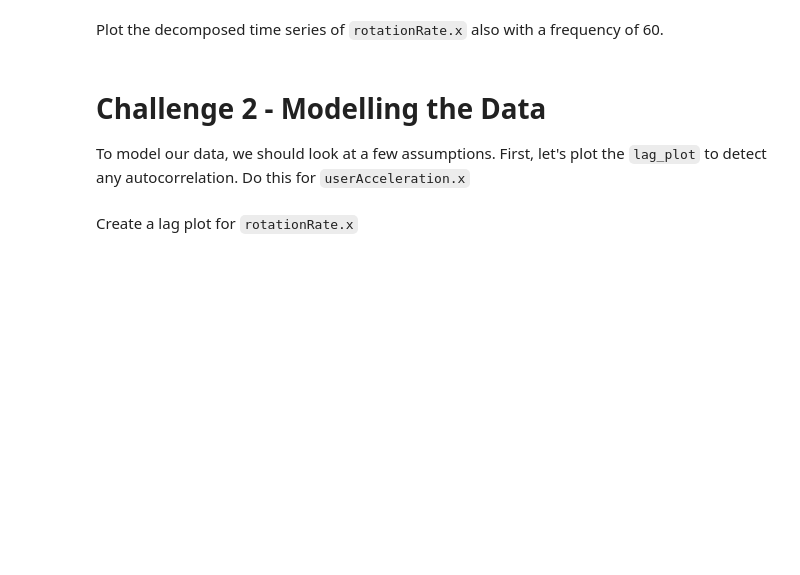
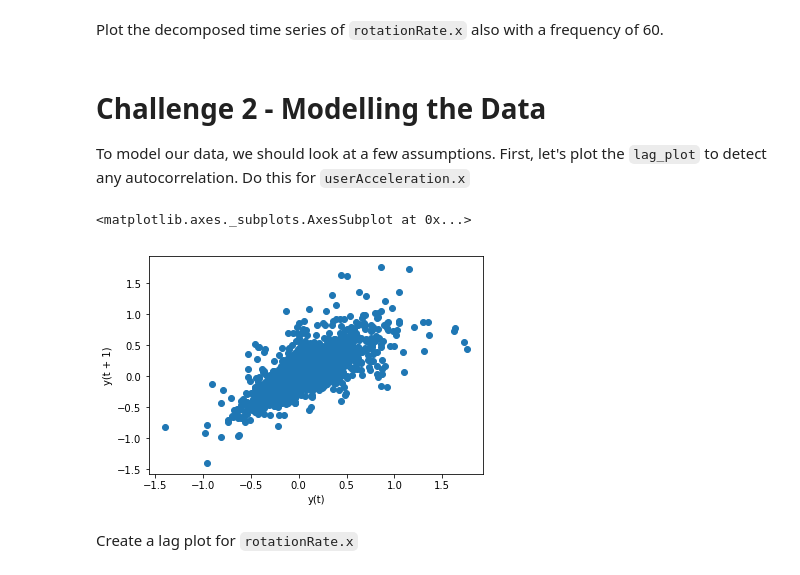
Before and after one commit to alonsopdani/datamad0419, a Jupyter notebook: module-2/lab-time-series/your-code/main.ipynb, the cells around one changed output. Cells and saved outputs as stored; diff of their text form; code cells hidden in the pictures; blank space fills up the shorter version.

```diff
--- a/module-2/lab-time-series/your-code/main.ipynb
+++ b/module-2/lab-time-series/your-code/main.ipynb
@@ -50,6 +97,10 @@ Plot the decomposed time series of `rotationRate.x` also with a frequency of 60.
 To model our data, we should look at a few assumptions. First, let's plot the `lag_plot` to detect any autocorrelation. Do this for `userAcceleration.x`
 # %%
 # Your code here:
+pd.plotting.lag_plot(sensor["userAcceleration.x"])
+# %% [output]
+<matplotlib.axes._subplots.AxesSubplot at 0x...>
+[figure, added]
 # %% [markdown]
 Create a lag plot for `rotationRate.x`
 # %%
```
Also changed, not shown: parts of 21 cells of this notebook.
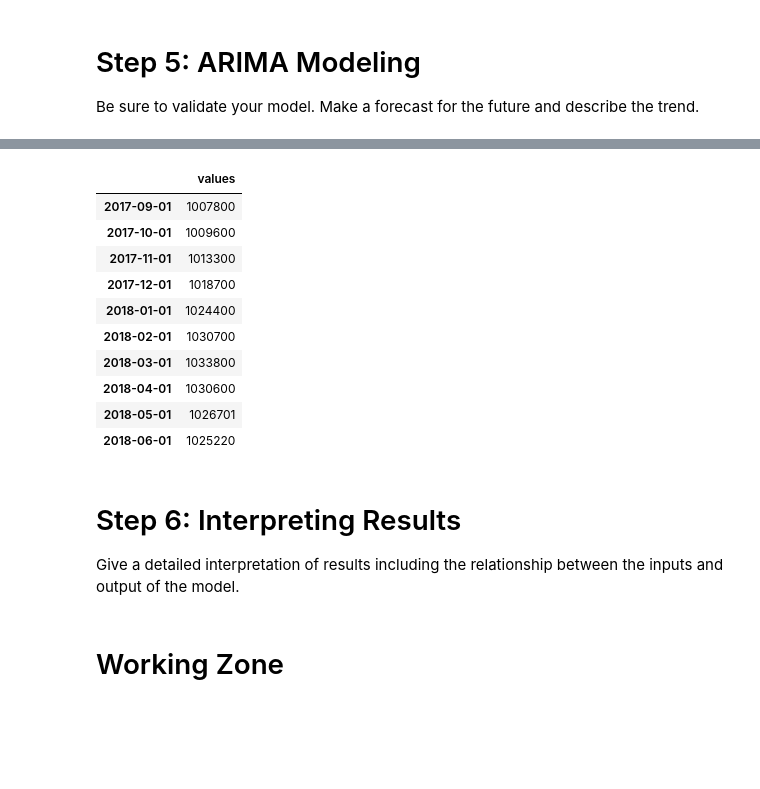
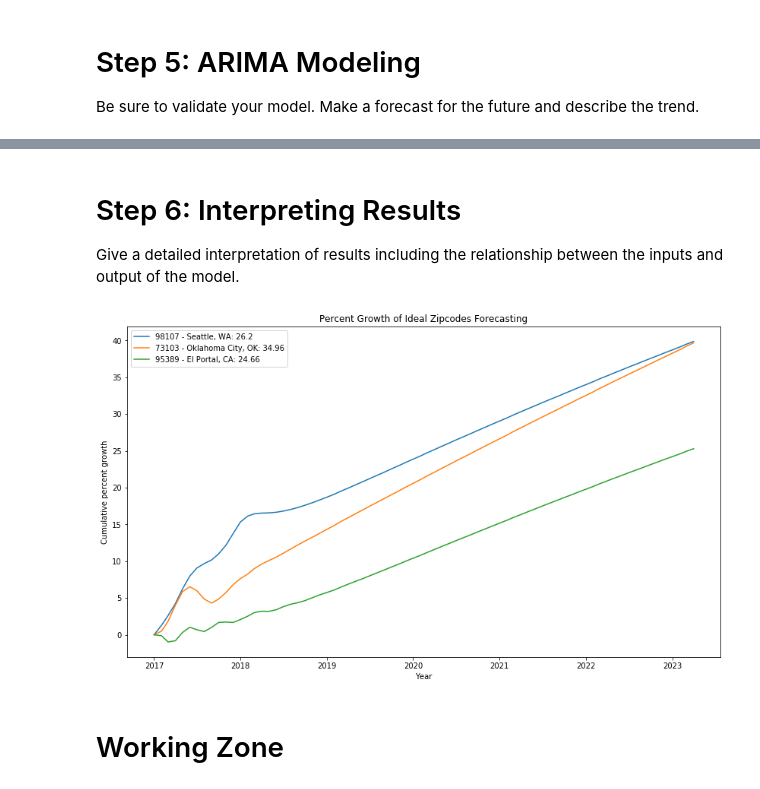
Before and after one commit to zapatos24/mod_4_project, a Jupyter notebook: owens_wip.ipynb, the cells around one changed output, grey strips where cells are left out. Drawn from its saved outputs; the diff is of its cells as text; code cells hidden in the pictures; blank space fills up the shorter version.

```diff
--- a/owens_wip.ipynb
+++ b/owens_wip.ipynb
@@ -300,8 +352,11 @@ def evaluate_models(dataset, p_values, d_values, q_values):
 # %%
 warnings.filterwarnings("ignore")
-p_values = range(0, 6)
+p_values = range(0, 4)
 d_values = range(0, 3)
 q_values = range(0, 3)
+
+# top_indexes should equal top_zipcodes from
+
 best_post_crash_arima = []
 for index in top_indexes[:3]:
     print('Index:', index, 'Zipcode:', zipcodes[index])
@@ -362,27 +391,11 @@ future_percent_growth_by_zip_5_year
-# %%
-date_index_for_next_5 = []
-for  i in range(2018,2018+5):
-    for j in range(1,13):
-        date_index_for_next_5.append(datetime.datetime(i, j, 1))
-date_index_for_next_5 = date_index_for_next_5[4:]
+# %%
+datelist = pd.date_range(pd.datetime(2018,5,1), periods=12*5, freq='MS').tolist()
 # %%
 for growth_entry in future_growth_by_zip_5_year:
-    temp_df = pd.DataFrame(zip(date_index_for_next_5, growth_entry['growth_values'])).set_index(0)
+    temp_df = pd.DataFrame(zip(datelist, growth_entry['growth_values'])).set_index(0)
     history_future_df = pd.concat([time_series[growth_entry['index']],
                                    temp_df.rename({1:'values'}, axis=1).astype('int32')])
-    growth_entry.update({'all_values': history_future_df})
+    growth_entry['all_values'] = history_future_df
-# %% [output]
-|  | values |
-| 2017-09-01 | 1007800 |
-| 2017-10-01 | 1009600 |
-| 2017-11-01 | 1013300 |
-| 2017-12-01 | 1018700 |
-| 2018-01-01 | 1024400 |
-| 2018-02-01 | 1030700 |
-| 2018-03-01 | 1033800 |
-| 2018-04-01 | 1030600 |
-| 2018-05-01 | 1026701 |
-| 2018-06-01 | 1025220 |
 # %% [markdown]
 # Step 6: Interpreting Results
 Give a detailed interpretation of results including the relationship between the inputs and output of the model.
@@ -391,2 +402,25 @@ for growth_
+# %%
+plt.figure(figsize=(14,8))
+for growth_entry in future_growth_by_zip_5_year:
+    percent_change_df = growth_entry['all_values']['2017':]
+    percent_change = [0]
+    for i in range(1, len(percent_change_df.values)):
+        percent_change.append(100*((percent_change_df.values[i][0] - percent_change_df.values[i-1][0]) / percent_change_df.values[i-1][0]))
+    percent_change_df['change'] = percent_change
+    percent_change_df.drop('values', axis=1, inplace=True)
+    percent_change_df = percent_change_df.cumsum()
+    zipcode = growth_entry['zipcode']
+    city = initial_data['City'][growth_entry['index']]
+    state = initial_data['State'][growth_entry['index']]
+    growth_rate = growth_entry['growth_predict']
+    label = str(zipcode)+' - '+str(city)+', '+str(state)+': '+str(growth_rate)
+    plt.plot(percent_change_df, label=label)
+plt.ylabel('Cumulative percent growth')
+plt.xlabel('Year')
+plt.title('Percent Growth of Ideal Zipcodes Forecasting')
+plt.legend()
+plt.show()
+# %% [output]
+[figure, added]
 # %% [markdown]
 # Working Zone
```
Also changed, not shown: parts of 40 cells of this notebook, 3 other files.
------------------------------------------------------------
Try it: Copy every line that contains "notebook" from the listing above.

Written answer:
Before and after one commit to alonsopdani/datamad0419, a Jupyter notebook: module-2/lab-time-series/your-code/main.ipynb, the cells around one changed output. Cells and saved outputs as stored; diff of their text form; code cells hidden in the pictures; blank space fills up the shorter version.
Also changed, not shown: parts of 21 cells of this notebook.
Before and after one commit to zapatos24/mod_4_project, a Jupyter notebook: owens_wip.ipynb, the cells around one changed output, grey strips where cells are left out. Drawn from its saved outputs; the diff is of its cells as text; code cells hidden in the pictures; blank space fills up the shorter version.
Also changed, not shown: parts of 40 cells of this notebook, 3 other files.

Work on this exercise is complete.